_Task objective_. Print every entry word for word, but omit the pictures.

_Extracted data_.
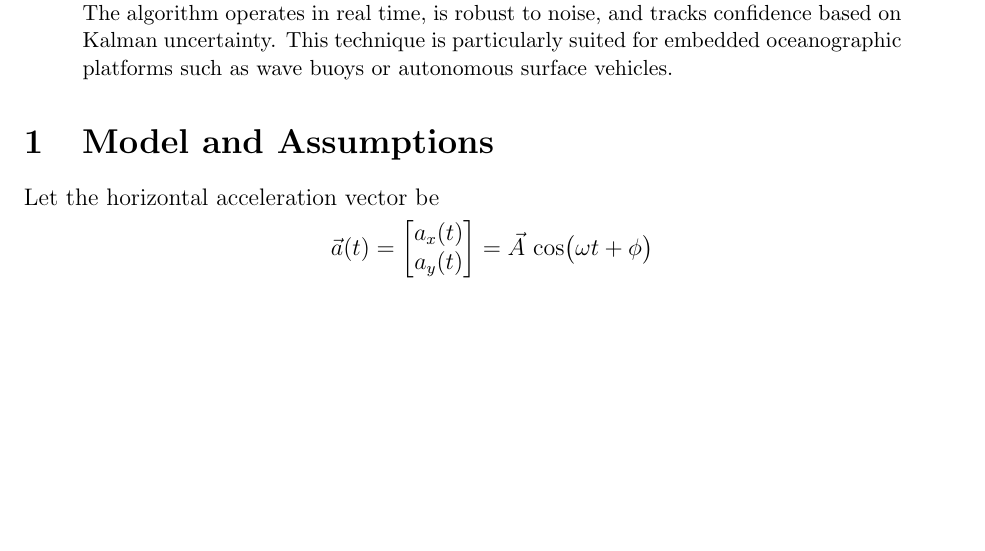
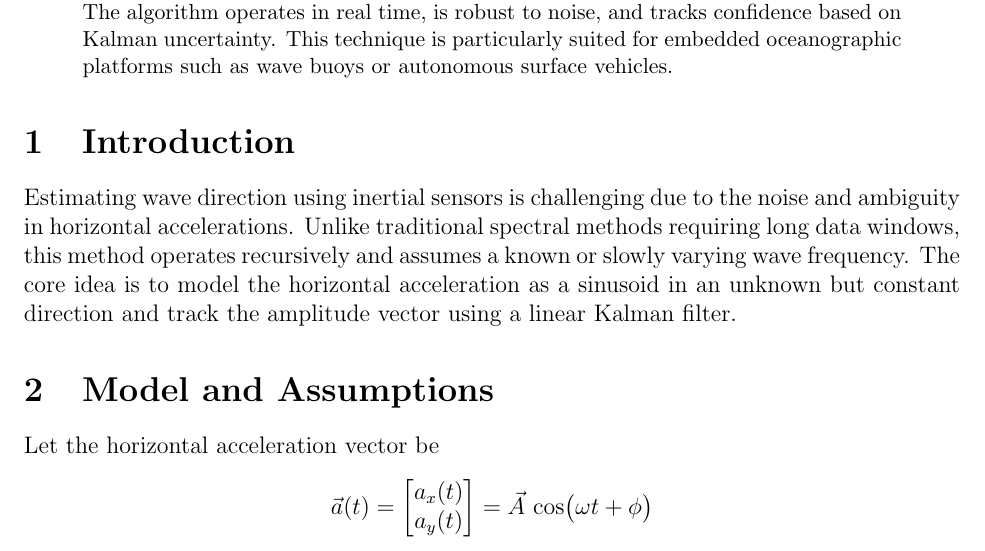
Before and after one commit to bareboat-necessities/bbn-wave-period-esp32, a LaTeX paper (bbn_wave_freq_m5atomS3/doc/wave_dir_tracking_kalman.tex): part of page 1 of 4, cut so that both start at the same text, the shorter picture padded with empty space. Compiled offline with pdfLaTeX.

Commit message:
Update wave_dir_tracking_kalman.tex

```diff
--- a/bbn_wave_freq_m5atomS3/doc/wave_dir_tracking_kalman.tex
+++ b/bbn_wave_freq_m5atomS3/doc/wave_dir_tracking_kalman.tex
@@ -13,6 +13,9 @@
 \begin{abstract}
 This paper presents a robust, real-time method for estimating ocean wave propagation direction from horizontal acceleration measurements obtained by an Inertial Measurement Unit (IMU). The method employs a 2D Kalman filter that tracks the unknown amplitude vector of a sinusoid at (externally estimated) frequency and derives the direction from the estimated amplitude.  Key features include Joseph-form covariance updates for numerical stability, automatic skipping of low-amplitude updates, additional conditioning safeguards, and exponential smoothing of successive direction estimates.  Notably, the method does \emph{not} require knowledge of the instantaneous phase. The algorithm operates in real time, is robust to noise, and tracks confidence based on Kalman uncertainty. This technique is particularly suited for embedded oceanographic platforms such as wave buoys or autonomous surface vehicles.
 \end{abstract}
+
+\section{Introduction}
+Estimating wave direction using inertial sensors is challenging due to the noise and ambiguity in horizontal accelerations. Unlike traditional spectral methods requiring long data windows, this method operates recursively and assumes a known or slowly varying wave frequency. The core idea is to model the horizontal acceleration as a sinusoid in an unknown but constant direction and track the amplitude vector using a linear Kalman filter.
 
 \section{Model and Assumptions}
 Let the horizontal acceleration vector be
```
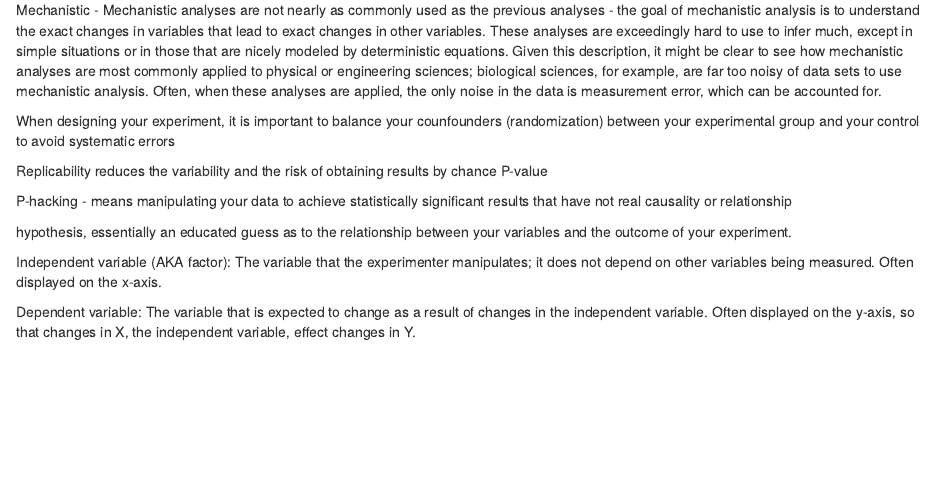
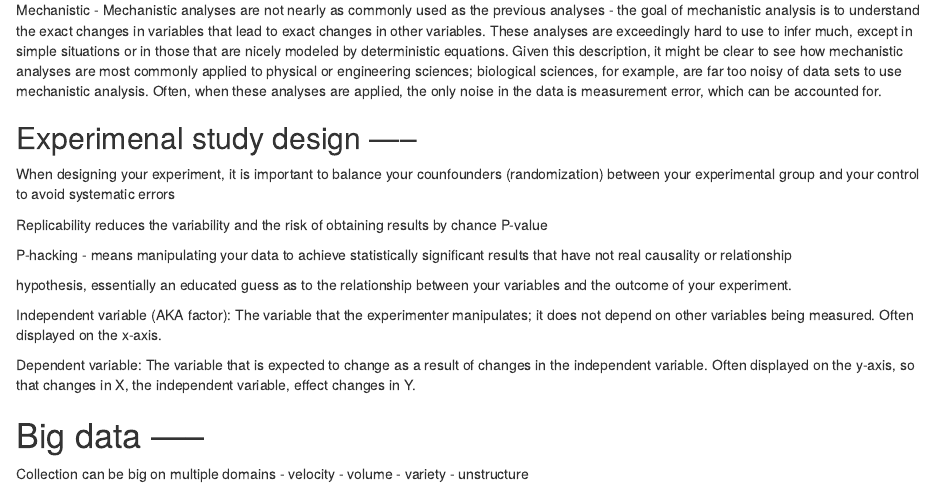
Before and after one commit to cocoscodes/ToolBox2, an R Markdown document (Types_of_questions.Rmd): the page in a window 1100 px wide, from 580 px down. Rendered offline with R 4.5, knitr and Pandoc, with nearby package versions; drawn as R Markdown's standard HTML page in place of the format the file asks for.

Commit message:
latest structure

```diff
--- a/Types_of_questions.Rmd
+++ b/Types_of_questions.Rmd
@@ -25,6 +25,8 @@ Causal - The caveat to a lot of the analyses we’ve looked at so far is that we
 
 Mechanistic - Mechanistic analyses are not nearly as commonly used as the previous analyses - the goal of mechanistic analysis is to understand the exact changes in variables that lead to exact changes in other variables. These analyses are exceedingly hard to use to infer much, except in simple situations or in those that are nicely modeled by deterministic equations. Given this description, it might be clear to see how mechanistic analyses are most commonly applied to physical or engineering sciences; biological sciences, for example, are far too noisy of data sets to use mechanistic analysis. Often, when these analyses are applied, the only noise in the data is measurement error, which can be accounted for.
 
+## Experimenal study design -----
+
 When designing your experiment, it is important to balance your counfounders (randomization) between your experimental group and your control to avoid systematic errors
 
 Replicability reduces the variability and the risk of obtaining results by chance P-value
@@ -36,3 +38,11 @@ hypothesis, essentially an educated guess as to the relationship between your va
 Independent variable (AKA factor): The variable that the experimenter manipulates; it does not depend on other variables being measured. Often displayed on the x-axis.
 
 Dependent variable: The variable that is expected to change as a result of changes in the independent variable. Often displayed on the y-axis, so that changes in X, the independent variable, effect changes in Y.
+
+# Big data -----
+
+Collection can be big on multiple domains
+- velocity
+- volume
+- variety
+- unstructure
```
Also changed, not shown: 3 other files.
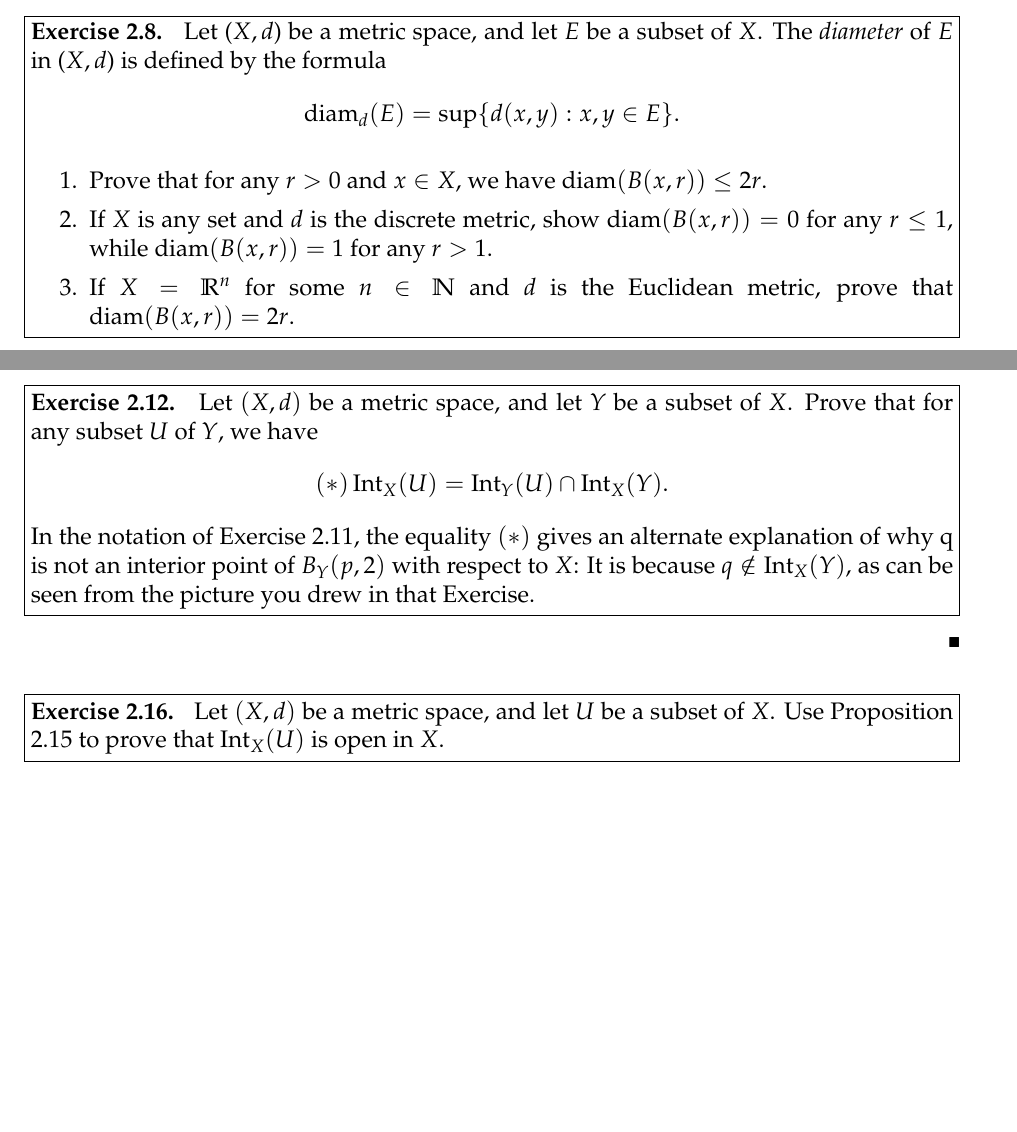
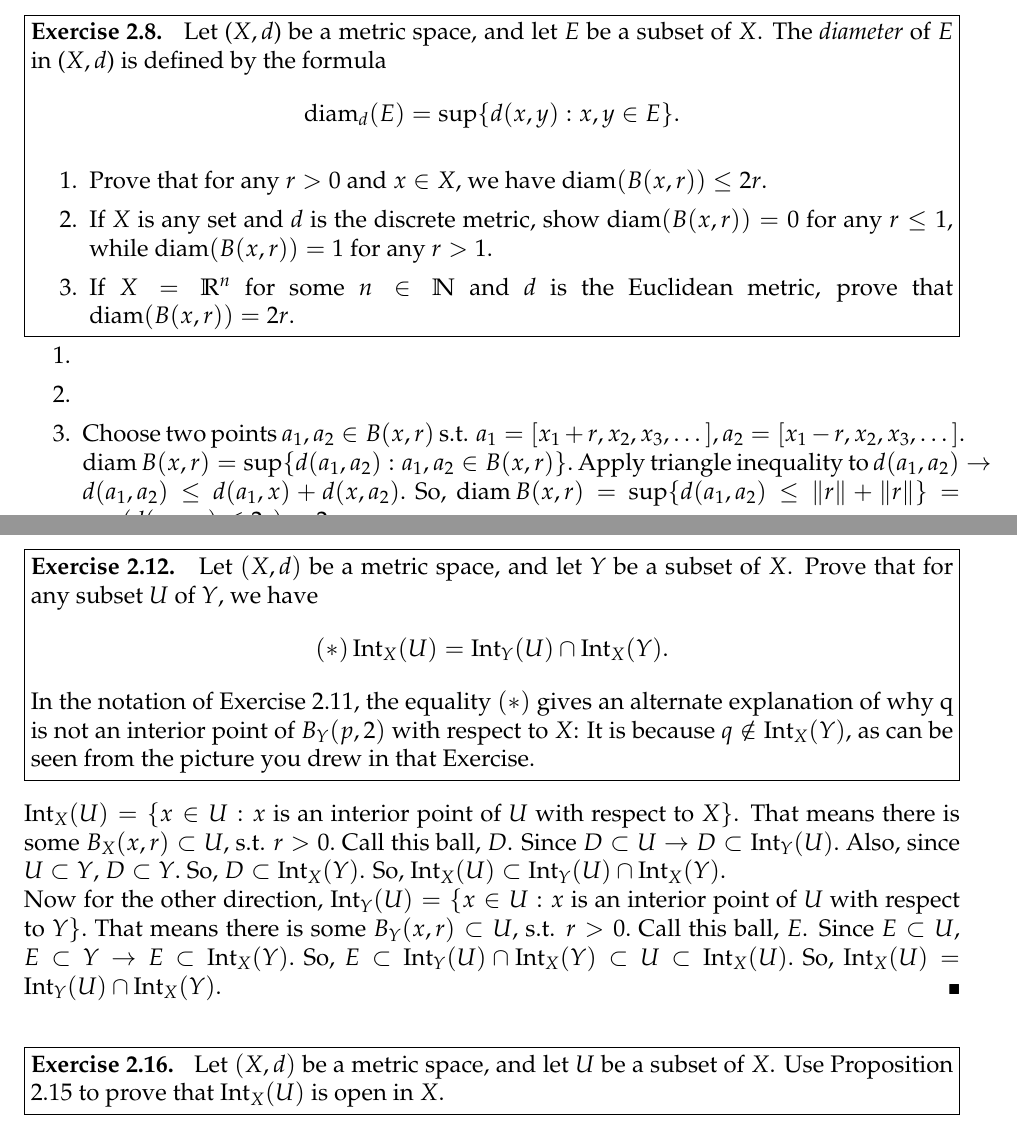
Before and after one commit to rraju1/math_hw, a LaTeX problem sheet (hw3.tex): two parts of pages 4 and 5 of 5, joined at a grey line, cut so that both start at the same text, the shorter picture padded with empty space. Compiled offline with pdfLaTeX.

Commit message:
2.12 something

```diff
--- a/hw3.tex
+++ b/hw3.tex
@@ -191,6 +191,13 @@ Let ($X, d$) be a metric space, and let $E$ be a subset of $X$. The \textit{diam
 \end{problem}
 \begin{solution}
 
+\vspace{-2mm}
+\begin{enumerate}
+	\itemsep0em
+	\item
+	\item
+	\item Choose two points $a_1, a_2 \in B(x,r)$ s.t. $a_1 = [x_1 + r, x_2, x_3, \dots], a_2 = [x_1 - r, x_2, x_3, \dots].$ $\diam{B(x,r)}= \sup\{d(a_1, a_2): a_1, a_2 \in B(x,r)\}.$ Apply triangle inequality to $d(a_1, a_2) \rightarrow d(a_1, a_2) \leq d(a_1, x) + d(x, a_2).$ So, $\diam{B(x,r)} = \sup \{d(a_1, a_2) \leq \norm{r} + \norm{r}\} = \sup (d(a_1, a_2) \leq 2r) = 2r.$
+\end{enumerate}
 \end{solution}
 
 \begin{problem}[Exercise 2.11.]
@@ -206,7 +213,8 @@ Let $(X, d)$ be a metric space, and let $Y$ be a subset of $X$. Prove that for a
 In the notation of Exercise 2.11, the equality $(*)$ gives an alternate explanation of why q is not an interior point of $B_{Y}(p, 2)$ with respect to $X$: It is because $q \notin \Int_{X}(Y)$, as can be seen from the picture you drew in that Exercise.
 \end{problem}
 \begin{solution}
-
+$\Int_{X}(U)=\{ x \in U : x$ is an interior point of $U$ with respect to $X \}$. That means there is some $B_X(x, r) \subset U,$ s.t. $r > 0.$ Call this ball, $D$. Since $D\subset U \rightarrow D \subset \Int_{Y}(U).$ Also, since $U\subset Y,$ $D\subset Y.$ So, $D \subset \Int_{X}(Y)$. So, $\Int_{X}(U) \subset \Int_{Y}(U)\cap\Int_{X}(Y).$\\
+Now for the other direction, $\Int_{Y}(U)=\{ x \in U : x$ is an interior point of $U $ with respect to $Y \}.$ That means there is some $B_Y(x, r) \subset U,$ s.t. $r > 0.$ Call this ball, $E$. Since $E\subset U$, $E \subset Y \rightarrow E \subset \Int_{X}(Y).$ So, $E \subset \Int_{Y}(U)\cap\Int_{X}(Y)\subset U \subset \Int_{X}(U).$ So, $\Int_{X}(U) = \Int_{Y}(U)\cap\Int_{X}(Y)$.
 \end{solution}
 
 \begin{problem}[Exercise 2.16.]
```
Also changed, not shown: hw3.pdf.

_Written answer_.
Before and after one commit to bareboat-necessities/bbn-wave-period-esp32, a LaTeX paper (bbn_wave_freq_m5atomS3/doc/wave_dir_tracking_kalman.tex): part of page 1 of 4, cut so that both start at the same text, the shorter picture padded with empty space. Compiled offline with pdfLaTeX.

Commit message:
Update wave_dir_tracking_kalman.tex

```diff
--- a/bbn_wave_freq_m5atomS3/doc/wave_dir_tracking_kalman.tex
+++ b/bbn_wave_freq_m5atomS3/doc/wave_dir_tracking_kalman.tex
@@ -13,6 +13,9 @@
 \begin{abstract}
 This paper presents a robust, real-time method for estimating ocean wave propagation direction from horizontal acceleration measurements obtained by an Inertial Measurement Unit (IMU). The method employs a 2D Kalman filter that tracks the unknown amplitude vector of a sinusoid at (externally estimated) frequency and derives the direction from the estimated amplitude.  Key features include Joseph-form covariance updates for numerical stability, automatic skipping of low-amplitude updates, additional conditioning safeguards, and exponential smoothing of successive direction estimates.  Notably, the method does \emph{not} require knowledge of the instantaneous phase. The algorithm operates in real time, is robust to noise, and tracks confidence based on Kalman uncertainty. This technique is particularly suited for embedded oceanographic platforms such as wave buoys or autonomous surface vehicles.
 \end{abstract}
+
+\section{Introduction}
+Estimating wave direction using inertial sensors is challenging due to the noise and ambiguity in horizontal accelerations. Unlike traditional spectral methods requiring long data windows, this method operates recursively and assumes a known or slowly varying wave frequency. The core idea is to model the horizontal acceleration as a sinusoid in an unknown but constant direction and track the amplitude vector using a linear Kalman filter.
 
 \section{Model and Assumptions}
 Let the horizontal acceleration vector be
```
Before and after one commit to cocoscodes/ToolBox2, an R Markdown document (Types_of_questions.Rmd): the page in a window 1100 px wide, from 580 px down. Rendered offline with R 4.5, knitr and Pandoc, with nearby package versions; drawn as R Markdown's standard HTML page in place of the format the file asks for.

Commit message:
latest structure

```diff
--- a/Types_of_questions.Rmd
+++ b/Types_of_questions.Rmd
@@ -25,6 +25,8 @@ Causal - The caveat to a lot of the analyses we’ve looked at so far is that we
 
 Mechanistic - Mechanistic analyses are not nearly as commonly used as the previous analyses - the goal of mechanistic analysis is to understand the exact changes in variables that lead to exact changes in other variables. These analyses are exceedingly hard to use to infer much, except in simple situations or in those that are nicely modeled by deterministic equations. Given this description, it might be clear to see how mechanistic analyses are most commonly applied to physical or engineering sciences; biological sciences, for example, are far too noisy of data sets to use mechanistic analysis. Often, when these analyses are applied, the only noise in the data is measurement error, which can be accounted for.
 
+## Experimenal study design -----
+
 When designing your experiment, it is important to balance your counfounders (randomization) between your experimental group and your control to avoid systematic errors
 
 Replicability reduces the variability and the risk of obtaining results by chance P-value
@@ -36,3 +38,11 @@ hypothesis, essentially an educated guess as to the relationship between your va
 Independent variable (AKA factor): The variable that the experimenter manipulates; it does not depend on other variables being measured. Often displayed on the x-axis.
 
 Dependent variable: The variable that is expected to change as a result of changes in the independent variable. Often displayed on the y-axis, so that changes in X, the independent variable, effect changes in Y.
+
+# Big data -----
+
+Collection can be big on multiple domains
+- velocity
+- volume
+- variety
+- unstructure
```
Also changed, not shown: 3 other files.
Before and after one commit to rraju1/math_hw, a LaTeX problem sheet (hw3.tex): two parts of pages 4 and 5 of 5, joined at a grey line, cut so that both start at the same text, the shorter picture padded with empty space. Compiled offline with pdfLaTeX.

Commit message:
2.12 something

```diff
--- a/hw3.tex
+++ b/hw3.tex
@@ -191,6 +191,13 @@ Let ($X, d$) be a metric space, and let $E$ be a subset of $X$. The \textit{diam
 \end{problem}
 \begin{solution}
 
+\vspace{-2mm}
+\begin{enumerate}
+	\itemsep0em
+	\item
+	\item
+	\item Choose two points $a_1, a_2 \in B(x,r)$ s.t. $a_1 = [x_1 + r, x_2, x_3, \dots], a_2 = [x_1 - r, x_2, x_3, \dots].$ $\diam{B(x,r)}= \sup\{d(a_1, a_2): a_1, a_2 \in B(x,r)\}.$ Apply triangle inequality to $d(a_1, a_2) \rightarrow d(a_1, a_2) \leq d(a_1, x) + d(x, a_2).$ So, $\diam{B(x,r)} = \sup \{d(a_1, a_2) \leq \norm{r} + \norm{r}\} = \sup (d(a_1, a_2) \leq 2r) = 2r.$
+\end{enumerate}
 \end{solution}
 
 \begin{problem}[Exercise 2.11.]
@@ -206,7 +213,8 @@ Let $(X, d)$ be a metric space, and let $Y$ be a subset of $X$. Prove that for a
 In the notation of Exercise 2.11, the equality $(*)$ gives an alternate explanation of why q is not an interior point of $B_{Y}(p, 2)$ with respect to $X$: It is because $q \notin \Int_{X}(Y)$, as can be seen from the picture you drew in that Exercise.
 \end{problem}
 \begin{solution}
-
+$\Int_{X}(U)=\{ x \in U : x$ is an interior point of $U$ with respect to $X \}$. That means there is some $B_X(x, r) \subset U,$ s.t. $r > 0.$ Call this ball, $D$. Since $D\subset U \rightarrow D \subset \Int_{Y}(U).$ Also, since $U\subset Y,$ $D\subset Y.$ So, $D \subset \Int_{X}(Y)$. So, $\Int_{X}(U) \subset \Int_{Y}(U)\cap\Int_{X}(Y).$\\
+Now for the other direction, $\Int_{Y}(U)=\{ x \in U : x$ is an interior point of $U $ with respect to $Y \}.$ That means there is some $B_Y(x, r) \subset U,$ s.t. $r > 0.$ Call this ball, $E$. Since $E\subset U$, $E \subset Y \rightarrow E \subset \Int_{X}(Y).$ So, $E \subset \Int_{Y}(U)\cap\Int_{X}(Y)\subset U \subset \Int_{X}(U).$ So, $\Int_{X}(U) = \Int_{Y}(U)\cap\Int_{X}(Y)$.
 \end{solution}
 
 \begin{problem}[Exercise 2.16.]
```
Also changed, not shown: hw3.pdf.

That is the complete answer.